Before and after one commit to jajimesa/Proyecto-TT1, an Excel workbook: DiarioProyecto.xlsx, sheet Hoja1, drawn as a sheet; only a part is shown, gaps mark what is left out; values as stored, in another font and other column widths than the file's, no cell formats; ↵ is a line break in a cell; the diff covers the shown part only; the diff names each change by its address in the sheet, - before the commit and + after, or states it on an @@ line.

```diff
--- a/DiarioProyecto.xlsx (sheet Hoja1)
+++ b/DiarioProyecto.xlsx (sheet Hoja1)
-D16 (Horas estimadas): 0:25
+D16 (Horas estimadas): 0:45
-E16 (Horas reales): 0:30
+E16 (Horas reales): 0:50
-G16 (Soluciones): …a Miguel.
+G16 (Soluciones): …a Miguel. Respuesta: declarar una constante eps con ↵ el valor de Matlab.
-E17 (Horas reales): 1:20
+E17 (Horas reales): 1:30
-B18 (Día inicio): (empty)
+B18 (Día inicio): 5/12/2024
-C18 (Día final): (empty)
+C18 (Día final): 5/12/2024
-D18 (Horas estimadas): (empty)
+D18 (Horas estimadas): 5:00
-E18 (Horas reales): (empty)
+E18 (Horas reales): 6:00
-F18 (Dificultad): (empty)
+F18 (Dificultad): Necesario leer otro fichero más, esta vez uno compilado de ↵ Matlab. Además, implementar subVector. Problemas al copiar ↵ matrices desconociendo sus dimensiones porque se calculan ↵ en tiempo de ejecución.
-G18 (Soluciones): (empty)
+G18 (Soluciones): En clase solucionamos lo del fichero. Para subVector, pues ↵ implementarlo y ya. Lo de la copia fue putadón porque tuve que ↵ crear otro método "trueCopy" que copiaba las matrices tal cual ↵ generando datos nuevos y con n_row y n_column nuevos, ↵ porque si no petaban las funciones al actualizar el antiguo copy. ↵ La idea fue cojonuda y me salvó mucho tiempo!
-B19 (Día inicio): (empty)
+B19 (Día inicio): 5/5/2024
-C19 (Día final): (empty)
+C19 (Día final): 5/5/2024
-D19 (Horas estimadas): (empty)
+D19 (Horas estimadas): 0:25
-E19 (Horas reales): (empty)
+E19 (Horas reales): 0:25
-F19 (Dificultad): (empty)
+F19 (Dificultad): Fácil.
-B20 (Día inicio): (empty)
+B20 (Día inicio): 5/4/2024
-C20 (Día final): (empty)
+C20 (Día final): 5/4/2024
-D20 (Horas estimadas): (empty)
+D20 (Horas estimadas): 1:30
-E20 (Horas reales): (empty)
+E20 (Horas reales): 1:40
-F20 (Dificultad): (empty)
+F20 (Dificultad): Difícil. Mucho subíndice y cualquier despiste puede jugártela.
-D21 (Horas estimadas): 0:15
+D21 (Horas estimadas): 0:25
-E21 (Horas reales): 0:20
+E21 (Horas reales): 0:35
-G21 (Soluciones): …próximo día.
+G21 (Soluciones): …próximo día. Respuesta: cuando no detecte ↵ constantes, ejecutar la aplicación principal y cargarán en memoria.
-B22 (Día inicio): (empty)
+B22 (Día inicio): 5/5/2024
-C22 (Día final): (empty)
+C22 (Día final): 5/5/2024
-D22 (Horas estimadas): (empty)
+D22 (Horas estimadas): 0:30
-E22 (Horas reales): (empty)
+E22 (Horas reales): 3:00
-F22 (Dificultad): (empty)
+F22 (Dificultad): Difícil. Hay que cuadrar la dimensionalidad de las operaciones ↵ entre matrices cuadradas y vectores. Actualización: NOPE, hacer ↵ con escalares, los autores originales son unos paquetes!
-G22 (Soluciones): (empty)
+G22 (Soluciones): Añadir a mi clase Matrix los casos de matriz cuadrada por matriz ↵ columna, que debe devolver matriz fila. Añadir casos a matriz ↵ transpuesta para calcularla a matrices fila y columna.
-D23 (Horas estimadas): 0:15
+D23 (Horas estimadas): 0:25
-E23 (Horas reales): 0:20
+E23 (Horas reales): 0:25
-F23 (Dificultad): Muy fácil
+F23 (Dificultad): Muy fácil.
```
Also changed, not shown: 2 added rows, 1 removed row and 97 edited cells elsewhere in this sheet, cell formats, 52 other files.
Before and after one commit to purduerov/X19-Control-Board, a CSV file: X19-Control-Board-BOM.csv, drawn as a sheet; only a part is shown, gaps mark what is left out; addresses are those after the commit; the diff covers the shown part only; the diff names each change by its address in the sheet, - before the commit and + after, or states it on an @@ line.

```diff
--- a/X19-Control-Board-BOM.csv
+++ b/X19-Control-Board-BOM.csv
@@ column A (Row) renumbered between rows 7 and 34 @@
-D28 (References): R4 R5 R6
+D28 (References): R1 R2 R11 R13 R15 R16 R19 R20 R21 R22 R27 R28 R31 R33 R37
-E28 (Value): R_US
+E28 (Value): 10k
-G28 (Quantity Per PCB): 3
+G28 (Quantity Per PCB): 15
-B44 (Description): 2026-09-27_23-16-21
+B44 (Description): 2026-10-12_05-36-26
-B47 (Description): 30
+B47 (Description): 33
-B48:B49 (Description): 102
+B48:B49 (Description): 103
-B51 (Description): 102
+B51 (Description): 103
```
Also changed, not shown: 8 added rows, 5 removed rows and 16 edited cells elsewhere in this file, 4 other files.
_____
Reproduce the material above, every line of it, exactly.

• **Exercise solution**
Before and after one commit to jajimesa/Proyecto-TT1, an Excel workbook: DiarioProyecto.xlsx, sheet Hoja1, drawn as a sheet; only a part is shown, gaps mark what is left out; values as stored, in another font and other column widths than the file's, no cell formats; ↵ is a line break in a cell; the diff covers the shown part only; the diff names each change by its address in the sheet, - before the commit and + after, or states it on an @@ line.

```diff
--- a/DiarioProyecto.xlsx (sheet Hoja1)
+++ b/DiarioProyecto.xlsx (sheet Hoja1)
-D16 (Horas estimadas): 0:25
+D16 (Horas estimadas): 0:45
-E16 (Horas reales): 0:30
+E16 (Horas reales): 0:50
-G16 (Soluciones): …a Miguel.
+G16 (Soluciones): …a Miguel. Respuesta: declarar una constante eps con ↵ el valor de Matlab.
-E17 (Horas reales): 1:20
+E17 (Horas reales): 1:30
-B18 (Día inicio): (empty)
+B18 (Día inicio): 5/12/2024
-C18 (Día final): (empty)
+C18 (Día final): 5/12/2024
-D18 (Horas estimadas): (empty)
+D18 (Horas estimadas): 5:00
-E18 (Horas reales): (empty)
+E18 (Horas reales): 6:00
-F18 (Dificultad): (empty)
+F18 (Dificultad): Necesario leer otro fichero más, esta vez uno compilado de ↵ Matlab. Además, implementar subVector. Problemas al copiar ↵ matrices desconociendo sus dimensiones porque se calculan ↵ en tiempo de ejecución.
-G18 (Soluciones): (empty)
+G18 (Soluciones): En clase solucionamos lo del fichero. Para subVector, pues ↵ implementarlo y ya. Lo de la copia fue putadón porque tuve que ↵ crear otro método "trueCopy" que copiaba las matrices tal cual ↵ generando datos nuevos y con n_row y n_column nuevos, ↵ porque si no petaban las funciones al actualizar el antiguo copy. ↵ La idea fue cojonuda y me salvó mucho tiempo!
-B19 (Día inicio): (empty)
+B19 (Día inicio): 5/5/2024
-C19 (Día final): (empty)
+C19 (Día final): 5/5/2024
-D19 (Horas estimadas): (empty)
+D19 (Horas estimadas): 0:25
-E19 (Horas reales): (empty)
+E19 (Horas reales): 0:25
-F19 (Dificultad): (empty)
+F19 (Dificultad): Fácil.
-B20 (Día inicio): (empty)
+B20 (Día inicio): 5/4/2024
-C20 (Día final): (empty)
+C20 (Día final): 5/4/2024
-D20 (Horas estimadas): (empty)
+D20 (Horas estimadas): 1:30
-E20 (Horas reales): (empty)
+E20 (Horas reales): 1:40
-F20 (Dificultad): (empty)
+F20 (Dificultad): Difícil. Mucho subíndice y cualquier despiste puede jugártela.
-D21 (Horas estimadas): 0:15
+D21 (Horas estimadas): 0:25
-E21 (Horas reales): 0:20
+E21 (Horas reales): 0:35
-G21 (Soluciones): …próximo día.
+G21 (Soluciones): …próximo día. Respuesta: cuando no detecte ↵ constantes, ejecutar la aplicación principal y cargarán en memoria.
-B22 (Día inicio): (empty)
+B22 (Día inicio): 5/5/2024
-C22 (Día final): (empty)
+C22 (Día final): 5/5/2024
-D22 (Horas estimadas): (empty)
+D22 (Horas estimadas): 0:30
-E22 (Horas reales): (empty)
+E22 (Horas reales): 3:00
-F22 (Dificultad): (empty)
+F22 (Dificultad): Difícil. Hay que cuadrar la dimensionalidad de las operaciones ↵ entre matrices cuadradas y vectores. Actualización: NOPE, hacer ↵ con escalares, los autores originales son unos paquetes!
-G22 (Soluciones): (empty)
+G22 (Soluciones): Añadir a mi clase Matrix los casos de matriz cuadrada por matriz ↵ columna, que debe devolver matriz fila. Añadir casos a matriz ↵ transpuesta para calcularla a matrices fila y columna.
-D23 (Horas estimadas): 0:15
+D23 (Horas estimadas): 0:25
-E23 (Horas reales): 0:20
+E23 (Horas reales): 0:25
-F23 (Dificultad): Muy fácil
+F23 (Dificultad): Muy fácil.
```
Also changed, not shown: 2 added rows, 1 removed row and 97 edited cells elsewhere in this sheet, cell formats, 52 other files.
Before and after one commit to purduerov/X19-Control-Board, a CSV file: X19-Control-Board-BOM.csv, drawn as a sheet; only a part is shown, gaps mark what is left out; addresses are those after the commit; the diff covers the shown part only; the diff names each change by its address in the sheet, - before the commit and + after, or states it on an @@ line.

```diff
--- a/X19-Control-Board-BOM.csv
+++ b/X19-Control-Board-BOM.csv
@@ column A (Row) renumbered between rows 7 and 34 @@
-D28 (References): R4 R5 R6
+D28 (References): R1 R2 R11 R13 R15 R16 R19 R20 R21 R22 R27 R28 R31 R33 R37
-E28 (Value): R_US
+E28 (Value): 10k
-G28 (Quantity Per PCB): 3
+G28 (Quantity Per PCB): 15
-B44 (Description): 2026-09-27_23-16-21
+B44 (Description): 2026-10-12_05-36-26
-B47 (Description): 30
+B47 (Description): 33
-B48:B49 (Description): 102
+B48:B49 (Description): 103
-B51 (Description): 102
+B51 (Description): 103
```
Also changed, not shown: 8 added rows, 5 removed rows and 16 edited cells elsewhere in this file, 4 other files.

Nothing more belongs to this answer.